London stocks posted modest gains on Thursday, as investors continued to look to global trade talks for inspiration, while balancing some grim economic news from Europe.
U.S. equity futures turned sharply red Thursday after data showed the weakest reading for December retail sales in nine years, erasing earlier gains linked to progress in trade talks between Washington and Beijing and data showing a surprise jump in January China export activity. Retail sales fell 1.2% in December from the previous month, the Commerce Department, the biggest drop since September 2009 and well shy of the 0.2% gain that was forecast by economists. Although data was partially impacted by the 35-day government shutdown, the weakness in such a key metric of U.S. economic health -- consumer spending is responsible for around two thirds of GDP growth -- triggered sharp reversals in U.S. equity futures.
Most European markets rose modestly on Thursday morning, as weak German economic data failed to entirely damp positive sentiment on hopes of progress in U.S.-China trade talks.
U.S. equity futures suggest solid gains on Wall Street amid signs of potential progress in U.S. China trade talks and data showing that country's exports rebounded firmly in the first month of the year. China's U.S. trade surplus eases to $27.3 billion, the lowest since May 2018, as imports fall 42% thanks in part to steep declines in soybean purchases. Global oil prices rise for a third session as China data showed crude imports rose 4.8% and topped the 10 million barrel per day mark for third consecutive month.
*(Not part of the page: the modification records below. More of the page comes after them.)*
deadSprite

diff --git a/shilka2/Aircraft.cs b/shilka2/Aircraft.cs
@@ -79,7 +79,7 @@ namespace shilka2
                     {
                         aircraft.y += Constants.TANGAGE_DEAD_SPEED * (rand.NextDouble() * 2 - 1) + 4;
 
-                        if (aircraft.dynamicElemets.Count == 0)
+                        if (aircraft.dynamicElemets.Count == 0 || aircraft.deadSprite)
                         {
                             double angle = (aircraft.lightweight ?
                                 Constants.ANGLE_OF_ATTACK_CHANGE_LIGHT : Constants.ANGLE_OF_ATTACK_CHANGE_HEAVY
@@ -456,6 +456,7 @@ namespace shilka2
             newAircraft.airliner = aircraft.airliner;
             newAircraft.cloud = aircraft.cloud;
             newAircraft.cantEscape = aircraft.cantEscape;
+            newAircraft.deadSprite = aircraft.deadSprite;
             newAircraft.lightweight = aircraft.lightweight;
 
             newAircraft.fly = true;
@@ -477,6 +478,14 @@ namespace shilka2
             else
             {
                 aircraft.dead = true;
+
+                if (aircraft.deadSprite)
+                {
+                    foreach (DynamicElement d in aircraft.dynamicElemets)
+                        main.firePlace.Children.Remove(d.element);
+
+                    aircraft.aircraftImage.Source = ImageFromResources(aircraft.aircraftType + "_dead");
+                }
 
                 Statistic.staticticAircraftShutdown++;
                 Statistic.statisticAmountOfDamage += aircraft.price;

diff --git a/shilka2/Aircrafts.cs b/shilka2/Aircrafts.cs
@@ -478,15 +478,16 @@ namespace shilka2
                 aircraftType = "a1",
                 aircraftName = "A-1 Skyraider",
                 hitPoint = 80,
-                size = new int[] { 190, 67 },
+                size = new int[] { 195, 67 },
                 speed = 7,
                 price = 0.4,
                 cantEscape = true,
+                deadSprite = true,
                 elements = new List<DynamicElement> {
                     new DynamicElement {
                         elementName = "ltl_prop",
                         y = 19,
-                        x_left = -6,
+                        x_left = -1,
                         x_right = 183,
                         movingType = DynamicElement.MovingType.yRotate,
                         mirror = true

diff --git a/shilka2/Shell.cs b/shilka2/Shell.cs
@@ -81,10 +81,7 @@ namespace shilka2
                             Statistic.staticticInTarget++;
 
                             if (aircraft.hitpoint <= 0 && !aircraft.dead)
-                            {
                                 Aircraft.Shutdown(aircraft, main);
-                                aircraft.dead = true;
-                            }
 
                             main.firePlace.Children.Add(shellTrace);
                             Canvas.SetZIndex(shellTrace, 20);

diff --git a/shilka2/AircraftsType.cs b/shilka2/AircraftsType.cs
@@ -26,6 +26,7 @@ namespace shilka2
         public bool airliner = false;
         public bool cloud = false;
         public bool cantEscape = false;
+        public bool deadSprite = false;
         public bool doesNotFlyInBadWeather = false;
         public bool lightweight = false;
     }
Global stocks traded cautiously higher amid signs of potential progress in U.S. China trade talks and data showing that country's exports rebounded firmly in the first month of the year. China's U.S. trade surplus eases to $27.3 billion, the lowest since May 2018, as imports fall 42% thanks in part to steep declines in soybean purchases. European stocks book solid gains, as the euro slips to a three-month low after data showed Germany's economy avoid recession, but recorded no growth over the final three months of the year.
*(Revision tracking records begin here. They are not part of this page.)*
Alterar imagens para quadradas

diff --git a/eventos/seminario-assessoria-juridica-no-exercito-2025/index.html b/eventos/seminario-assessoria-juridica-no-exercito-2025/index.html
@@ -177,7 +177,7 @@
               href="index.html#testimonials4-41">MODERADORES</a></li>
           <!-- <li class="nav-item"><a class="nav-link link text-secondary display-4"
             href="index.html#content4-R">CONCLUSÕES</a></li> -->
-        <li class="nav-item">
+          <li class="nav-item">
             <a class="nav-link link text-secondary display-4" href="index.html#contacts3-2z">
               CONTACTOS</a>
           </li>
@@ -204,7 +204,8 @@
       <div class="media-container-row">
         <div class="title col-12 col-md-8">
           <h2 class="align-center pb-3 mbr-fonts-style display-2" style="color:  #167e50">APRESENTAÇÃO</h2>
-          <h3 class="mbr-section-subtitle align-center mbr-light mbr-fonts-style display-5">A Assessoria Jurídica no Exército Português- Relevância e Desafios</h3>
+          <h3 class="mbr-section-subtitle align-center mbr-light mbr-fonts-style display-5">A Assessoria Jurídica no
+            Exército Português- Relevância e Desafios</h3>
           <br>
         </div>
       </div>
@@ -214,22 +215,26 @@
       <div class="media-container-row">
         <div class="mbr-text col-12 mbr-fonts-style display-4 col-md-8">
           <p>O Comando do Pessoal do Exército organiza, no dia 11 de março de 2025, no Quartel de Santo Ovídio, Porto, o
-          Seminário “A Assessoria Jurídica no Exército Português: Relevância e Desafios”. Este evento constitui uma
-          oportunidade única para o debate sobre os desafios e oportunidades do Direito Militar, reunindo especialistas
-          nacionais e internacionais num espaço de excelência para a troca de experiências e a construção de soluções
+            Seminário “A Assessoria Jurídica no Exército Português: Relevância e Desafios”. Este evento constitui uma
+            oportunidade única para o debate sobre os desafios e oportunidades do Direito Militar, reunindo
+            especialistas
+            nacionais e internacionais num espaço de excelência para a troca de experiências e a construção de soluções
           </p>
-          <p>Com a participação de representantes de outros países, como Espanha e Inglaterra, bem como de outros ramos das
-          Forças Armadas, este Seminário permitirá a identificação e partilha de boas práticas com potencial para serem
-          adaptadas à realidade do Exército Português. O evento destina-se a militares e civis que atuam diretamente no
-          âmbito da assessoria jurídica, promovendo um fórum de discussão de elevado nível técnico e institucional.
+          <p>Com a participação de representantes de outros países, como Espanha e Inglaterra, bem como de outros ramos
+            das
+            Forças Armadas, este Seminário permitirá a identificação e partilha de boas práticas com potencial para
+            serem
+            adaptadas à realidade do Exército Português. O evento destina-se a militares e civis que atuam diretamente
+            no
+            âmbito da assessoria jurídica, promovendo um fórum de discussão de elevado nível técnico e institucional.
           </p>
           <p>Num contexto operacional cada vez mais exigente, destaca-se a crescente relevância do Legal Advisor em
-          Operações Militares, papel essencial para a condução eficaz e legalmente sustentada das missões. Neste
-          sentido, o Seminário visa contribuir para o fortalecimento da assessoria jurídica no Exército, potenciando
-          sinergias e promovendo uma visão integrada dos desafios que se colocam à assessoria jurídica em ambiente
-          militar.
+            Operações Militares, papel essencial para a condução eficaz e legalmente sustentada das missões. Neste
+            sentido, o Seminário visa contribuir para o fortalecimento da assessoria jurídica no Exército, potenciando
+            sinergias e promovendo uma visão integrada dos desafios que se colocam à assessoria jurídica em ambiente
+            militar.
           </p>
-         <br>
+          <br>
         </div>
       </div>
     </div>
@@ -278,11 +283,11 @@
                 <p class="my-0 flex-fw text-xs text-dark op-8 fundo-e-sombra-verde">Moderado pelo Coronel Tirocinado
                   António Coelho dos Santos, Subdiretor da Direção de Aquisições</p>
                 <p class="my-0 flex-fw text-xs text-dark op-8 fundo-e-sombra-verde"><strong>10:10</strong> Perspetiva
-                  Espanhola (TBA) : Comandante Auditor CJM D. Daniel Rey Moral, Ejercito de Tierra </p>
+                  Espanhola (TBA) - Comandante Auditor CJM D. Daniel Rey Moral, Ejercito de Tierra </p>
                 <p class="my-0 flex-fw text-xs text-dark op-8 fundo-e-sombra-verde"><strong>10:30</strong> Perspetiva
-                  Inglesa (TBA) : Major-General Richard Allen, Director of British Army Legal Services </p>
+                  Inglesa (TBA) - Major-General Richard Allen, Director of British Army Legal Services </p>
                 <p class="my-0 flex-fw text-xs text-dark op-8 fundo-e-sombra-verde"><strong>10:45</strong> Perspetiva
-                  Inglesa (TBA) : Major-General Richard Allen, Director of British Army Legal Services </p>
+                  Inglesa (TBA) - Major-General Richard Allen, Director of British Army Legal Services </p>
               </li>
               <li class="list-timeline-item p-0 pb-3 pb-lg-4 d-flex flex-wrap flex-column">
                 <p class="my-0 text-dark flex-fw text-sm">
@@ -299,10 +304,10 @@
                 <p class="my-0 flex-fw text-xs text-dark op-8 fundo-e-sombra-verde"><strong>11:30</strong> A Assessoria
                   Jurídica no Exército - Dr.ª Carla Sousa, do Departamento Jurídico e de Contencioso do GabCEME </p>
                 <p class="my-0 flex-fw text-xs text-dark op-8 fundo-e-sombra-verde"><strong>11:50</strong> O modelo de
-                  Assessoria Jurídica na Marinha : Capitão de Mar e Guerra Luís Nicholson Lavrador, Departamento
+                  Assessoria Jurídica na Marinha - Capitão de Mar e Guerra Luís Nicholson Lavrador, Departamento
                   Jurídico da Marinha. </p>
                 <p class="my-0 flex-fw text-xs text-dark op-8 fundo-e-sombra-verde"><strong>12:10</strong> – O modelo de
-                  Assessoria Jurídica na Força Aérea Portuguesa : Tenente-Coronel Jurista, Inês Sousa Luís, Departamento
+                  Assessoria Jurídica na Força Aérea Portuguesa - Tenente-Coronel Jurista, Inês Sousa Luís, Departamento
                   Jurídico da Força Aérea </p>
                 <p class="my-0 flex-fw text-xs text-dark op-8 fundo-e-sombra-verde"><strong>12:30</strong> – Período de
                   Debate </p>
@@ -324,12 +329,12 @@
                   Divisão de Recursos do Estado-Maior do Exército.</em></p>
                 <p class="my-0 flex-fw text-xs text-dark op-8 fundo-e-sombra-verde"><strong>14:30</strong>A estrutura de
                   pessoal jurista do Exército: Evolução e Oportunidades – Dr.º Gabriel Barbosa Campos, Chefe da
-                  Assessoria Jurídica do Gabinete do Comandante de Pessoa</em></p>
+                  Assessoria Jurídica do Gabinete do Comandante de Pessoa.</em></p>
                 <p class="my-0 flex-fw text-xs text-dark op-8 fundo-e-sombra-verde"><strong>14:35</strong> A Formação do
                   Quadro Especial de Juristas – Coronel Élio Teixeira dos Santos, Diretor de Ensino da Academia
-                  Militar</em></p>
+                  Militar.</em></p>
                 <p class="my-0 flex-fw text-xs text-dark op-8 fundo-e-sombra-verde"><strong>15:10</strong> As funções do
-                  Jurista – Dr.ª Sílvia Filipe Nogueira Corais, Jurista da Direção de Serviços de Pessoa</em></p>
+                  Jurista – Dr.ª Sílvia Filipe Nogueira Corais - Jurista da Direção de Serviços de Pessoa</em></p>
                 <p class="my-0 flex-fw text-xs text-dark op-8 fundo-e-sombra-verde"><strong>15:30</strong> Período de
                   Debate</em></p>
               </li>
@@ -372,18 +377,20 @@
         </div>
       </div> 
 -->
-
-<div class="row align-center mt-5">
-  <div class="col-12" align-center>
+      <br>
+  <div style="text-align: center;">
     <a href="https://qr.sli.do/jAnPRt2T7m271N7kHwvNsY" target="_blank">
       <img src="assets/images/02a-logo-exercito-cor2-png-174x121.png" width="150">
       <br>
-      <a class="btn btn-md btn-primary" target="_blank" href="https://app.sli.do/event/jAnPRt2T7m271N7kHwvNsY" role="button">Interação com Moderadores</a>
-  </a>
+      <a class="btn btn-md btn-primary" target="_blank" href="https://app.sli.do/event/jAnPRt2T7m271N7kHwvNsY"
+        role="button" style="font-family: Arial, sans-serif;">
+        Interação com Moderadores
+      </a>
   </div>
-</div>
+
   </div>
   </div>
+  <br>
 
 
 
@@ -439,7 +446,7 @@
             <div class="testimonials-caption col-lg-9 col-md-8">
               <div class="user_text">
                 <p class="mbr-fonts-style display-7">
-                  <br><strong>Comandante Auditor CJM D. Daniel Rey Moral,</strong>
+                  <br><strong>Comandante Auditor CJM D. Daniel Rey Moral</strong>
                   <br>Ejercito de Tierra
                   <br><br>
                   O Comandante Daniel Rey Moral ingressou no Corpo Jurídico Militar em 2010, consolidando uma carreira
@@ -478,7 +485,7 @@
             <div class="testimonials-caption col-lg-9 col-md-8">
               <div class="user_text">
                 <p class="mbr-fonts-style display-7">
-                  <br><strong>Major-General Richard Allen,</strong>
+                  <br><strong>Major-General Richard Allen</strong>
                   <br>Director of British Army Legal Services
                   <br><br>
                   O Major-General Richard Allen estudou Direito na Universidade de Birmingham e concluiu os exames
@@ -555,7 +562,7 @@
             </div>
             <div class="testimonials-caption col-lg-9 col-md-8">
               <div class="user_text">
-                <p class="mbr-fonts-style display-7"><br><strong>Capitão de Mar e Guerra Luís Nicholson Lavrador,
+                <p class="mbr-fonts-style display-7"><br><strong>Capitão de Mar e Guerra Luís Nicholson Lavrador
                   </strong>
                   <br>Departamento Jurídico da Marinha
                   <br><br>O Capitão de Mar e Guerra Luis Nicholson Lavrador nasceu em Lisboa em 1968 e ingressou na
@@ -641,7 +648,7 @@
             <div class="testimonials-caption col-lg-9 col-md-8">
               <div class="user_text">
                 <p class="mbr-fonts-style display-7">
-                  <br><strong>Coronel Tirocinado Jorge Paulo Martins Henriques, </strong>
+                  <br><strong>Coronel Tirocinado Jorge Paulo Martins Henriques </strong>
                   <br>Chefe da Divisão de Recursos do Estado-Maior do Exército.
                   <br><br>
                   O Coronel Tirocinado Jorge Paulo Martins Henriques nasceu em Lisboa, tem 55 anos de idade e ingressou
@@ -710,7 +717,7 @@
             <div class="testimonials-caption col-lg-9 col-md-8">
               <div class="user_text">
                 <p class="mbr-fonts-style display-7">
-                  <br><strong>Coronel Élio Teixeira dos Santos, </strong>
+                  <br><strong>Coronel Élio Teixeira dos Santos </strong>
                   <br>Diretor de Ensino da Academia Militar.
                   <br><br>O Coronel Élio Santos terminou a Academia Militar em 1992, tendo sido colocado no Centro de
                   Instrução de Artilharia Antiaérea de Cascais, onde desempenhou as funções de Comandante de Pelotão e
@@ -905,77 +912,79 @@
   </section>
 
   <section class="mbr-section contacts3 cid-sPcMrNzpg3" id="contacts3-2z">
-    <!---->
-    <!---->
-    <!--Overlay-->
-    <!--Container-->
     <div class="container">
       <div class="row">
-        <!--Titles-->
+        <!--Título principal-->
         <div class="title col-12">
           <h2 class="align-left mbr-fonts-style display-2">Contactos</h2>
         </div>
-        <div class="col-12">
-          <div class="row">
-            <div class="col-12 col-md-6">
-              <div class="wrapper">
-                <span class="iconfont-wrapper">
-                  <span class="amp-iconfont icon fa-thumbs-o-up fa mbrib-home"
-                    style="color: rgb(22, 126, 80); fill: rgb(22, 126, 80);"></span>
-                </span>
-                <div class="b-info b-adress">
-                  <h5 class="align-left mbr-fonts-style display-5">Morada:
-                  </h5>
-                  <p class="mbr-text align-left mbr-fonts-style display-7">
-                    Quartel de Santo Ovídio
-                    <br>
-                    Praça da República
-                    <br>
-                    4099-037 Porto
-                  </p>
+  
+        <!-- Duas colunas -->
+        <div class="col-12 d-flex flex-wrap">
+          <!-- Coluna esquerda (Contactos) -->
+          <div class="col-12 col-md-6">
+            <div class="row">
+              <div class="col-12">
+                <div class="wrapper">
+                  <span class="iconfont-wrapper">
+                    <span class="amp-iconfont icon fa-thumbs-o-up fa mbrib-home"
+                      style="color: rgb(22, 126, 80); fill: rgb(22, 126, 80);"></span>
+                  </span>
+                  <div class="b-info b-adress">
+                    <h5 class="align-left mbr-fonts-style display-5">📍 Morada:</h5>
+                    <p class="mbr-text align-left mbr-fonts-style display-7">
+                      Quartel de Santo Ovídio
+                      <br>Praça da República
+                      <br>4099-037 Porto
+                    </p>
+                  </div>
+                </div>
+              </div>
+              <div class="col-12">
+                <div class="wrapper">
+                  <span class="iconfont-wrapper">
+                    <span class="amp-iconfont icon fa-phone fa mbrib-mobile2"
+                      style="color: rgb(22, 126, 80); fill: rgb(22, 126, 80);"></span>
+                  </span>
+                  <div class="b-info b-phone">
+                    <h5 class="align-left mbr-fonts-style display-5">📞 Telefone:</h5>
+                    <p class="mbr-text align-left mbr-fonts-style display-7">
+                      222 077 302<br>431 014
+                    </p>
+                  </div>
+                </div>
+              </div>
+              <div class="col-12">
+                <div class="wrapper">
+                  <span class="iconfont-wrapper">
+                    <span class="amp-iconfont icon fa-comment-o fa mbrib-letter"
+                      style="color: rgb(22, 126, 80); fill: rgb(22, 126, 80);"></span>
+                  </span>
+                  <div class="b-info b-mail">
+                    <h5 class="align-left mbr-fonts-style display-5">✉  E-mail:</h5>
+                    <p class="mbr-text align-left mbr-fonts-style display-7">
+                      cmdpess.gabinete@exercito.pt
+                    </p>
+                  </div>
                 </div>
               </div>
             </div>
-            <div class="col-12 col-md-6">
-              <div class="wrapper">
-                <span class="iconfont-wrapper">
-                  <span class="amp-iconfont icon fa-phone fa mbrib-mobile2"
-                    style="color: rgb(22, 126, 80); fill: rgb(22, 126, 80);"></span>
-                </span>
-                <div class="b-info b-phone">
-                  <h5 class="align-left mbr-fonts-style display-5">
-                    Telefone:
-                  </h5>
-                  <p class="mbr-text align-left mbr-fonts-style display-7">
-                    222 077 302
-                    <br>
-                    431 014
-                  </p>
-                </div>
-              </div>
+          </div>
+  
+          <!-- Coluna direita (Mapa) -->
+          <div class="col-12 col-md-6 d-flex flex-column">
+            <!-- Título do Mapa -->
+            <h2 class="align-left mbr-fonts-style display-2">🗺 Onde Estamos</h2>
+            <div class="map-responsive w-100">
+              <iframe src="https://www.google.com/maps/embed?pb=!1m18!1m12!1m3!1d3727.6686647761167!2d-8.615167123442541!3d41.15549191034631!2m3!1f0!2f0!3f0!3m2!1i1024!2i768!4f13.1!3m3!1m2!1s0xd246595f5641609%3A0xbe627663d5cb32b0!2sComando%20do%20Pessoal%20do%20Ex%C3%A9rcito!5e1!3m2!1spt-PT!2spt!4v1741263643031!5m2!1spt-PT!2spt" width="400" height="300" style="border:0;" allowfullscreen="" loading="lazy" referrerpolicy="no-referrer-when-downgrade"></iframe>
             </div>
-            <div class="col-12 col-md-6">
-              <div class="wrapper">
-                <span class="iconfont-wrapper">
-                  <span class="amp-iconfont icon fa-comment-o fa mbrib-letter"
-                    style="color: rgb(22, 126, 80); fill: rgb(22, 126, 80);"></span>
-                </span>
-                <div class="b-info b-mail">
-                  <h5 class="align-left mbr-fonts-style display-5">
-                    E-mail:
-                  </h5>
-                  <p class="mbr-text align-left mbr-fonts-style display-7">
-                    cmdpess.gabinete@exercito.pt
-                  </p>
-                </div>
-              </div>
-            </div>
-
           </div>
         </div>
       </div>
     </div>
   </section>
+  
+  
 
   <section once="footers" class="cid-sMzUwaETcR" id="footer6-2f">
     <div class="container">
Opinions divide between those coloured by the acquisitive group’s financial strategy, buying undervalued software groups, and greyer types who disagree with buying mature tech companies offering low growth. Chief executive Stephen Murdoch paints a pretty picture of hefty shareholder returns. Mr Murdoch could promise more handouts because Micro Focus had plenty of free cash flow by the end of October.
The pan-European Stoxx 600 was up around 0.3 percent during mid-morning trade, with most sectors and major bourses in positive territory. China reported stronger-than-anticipated trade data on Thursday, offering a welcome relief to investors concerned about a global economic downturn. European stocks were higher on Thursday morning, amid a flurry of earnings results, while market participants anxiously wait on any signs of progress in the latest round of U.S.-China trade talks.
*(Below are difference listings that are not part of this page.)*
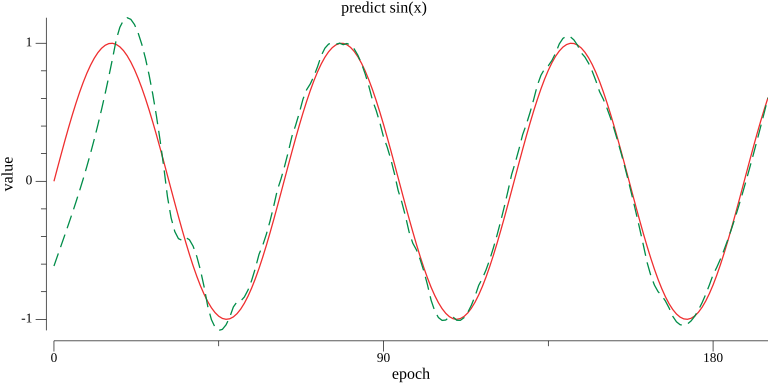
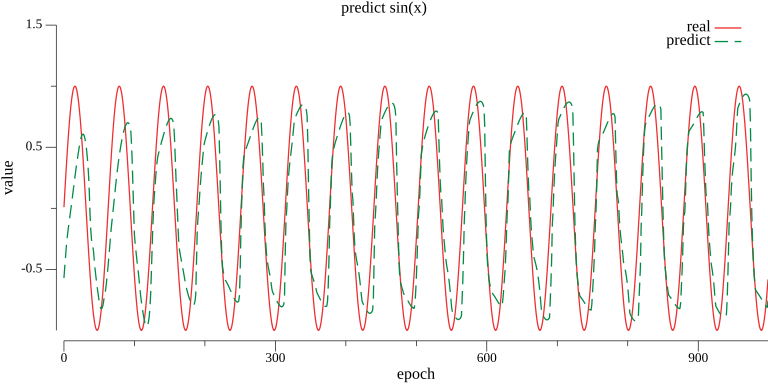
修改输入输出值

diff --git a/example/sin/main.go b/example/sin/main.go
@@ -7,6 +7,7 @@ import (
 	"github.com/lwch/runtime"
 	"github.com/lwch/tnn/nn/initializer"
 	"github.com/lwch/tnn/nn/layer"
+	"github.com/lwch/tnn/nn/layer/activation"
 	"github.com/lwch/tnn/nn/loss"
 	"github.com/lwch/tnn/nn/model"
 	"github.com/lwch/tnn/nn/net"
@@ -20,7 +21,7 @@ import (
 
 const lr = 1e-3
 const epoch = 1000
-const batchSize = 100
+const batchSize = 10
 const times = 8
 
 func main() {
@@ -29,10 +30,10 @@ func main() {
 	var net net.Net
 	net.Set(
 		layer.NewRnn(times, 32, initializer),
-		layer.NewDense(times, initializer),
+		activation.NewReLU(),
 		layer.NewDense(1, initializer),
 	)
-	loss := loss.NewMAE()
+	loss := loss.NewMSE()
 	optimizer := optimizer.NewAdam(lr, 0, 0.9, 0.999, 1e-8)
 	m := model.New(&net, loss, optimizer)
 
@@ -53,9 +54,6 @@ func main() {
 		join(&predict, i, pred)
 		if i%100 == 0 {
 			fmt.Printf("Epoch: %d, Loss: %.05f, Accuracy: %.02f%%\n", i, loss, acc)
-		}
-		if acc > 90 {
-			break
 		}
 	}
 
@@ -83,10 +81,13 @@ func getBatch(i int) (*mat.Dense, *mat.Dense) {
 	max := float64(epoch * batchSize * times)
 	for batch := 0; batch < batchSize; batch++ {
 		var n float64
-		for tk := 0; tk < times; tk++ {
-			n = float64(i) / max * 100
-			inputs.Set(batch, tk, n)
+		for t := 0; t < times-1; t++ {
+			n = float64(i-1) / max * 100
+			inputs.Set(batch, t, math.Sin(n))
+			i++
 		}
+		n = float64(i) / max * 100
+		inputs.Set(batch, times-1, n)
 		outputs.Set(batch, 0, math.Sin(n))
 	}
 	return inputs, outputs
@@ -96,9 +97,7 @@ func accuracy(m *model.Model, input, output *mat.Dense) float64 {
 	predict := m.Predict(input)
 	var correct float64
 	for i := 0; i < batchSize; i++ {
-		if math.Abs(output.At(i, 0)-predict.At(i, 0)) < 1e-4 {
-			correct++
-		}
+		correct += 1 - math.Abs(output.At(i, 0)-predict.At(i, 0))
 	}
 	return correct * 100 / batchSize
 }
Many of the letters tell of how people entered schemes with no idea that HM Revenue & Customs (HMRC) considered them tax avoidance “disguised remuneration” vehicles. Most people who contacted us requested anonymity, with several saying they feared reprisal from HMRC if they identified themselves publicly. Almost every letter FT Money received spoke of the personal distress that living under the shadow of the loan charge was causing for them and their immediate family.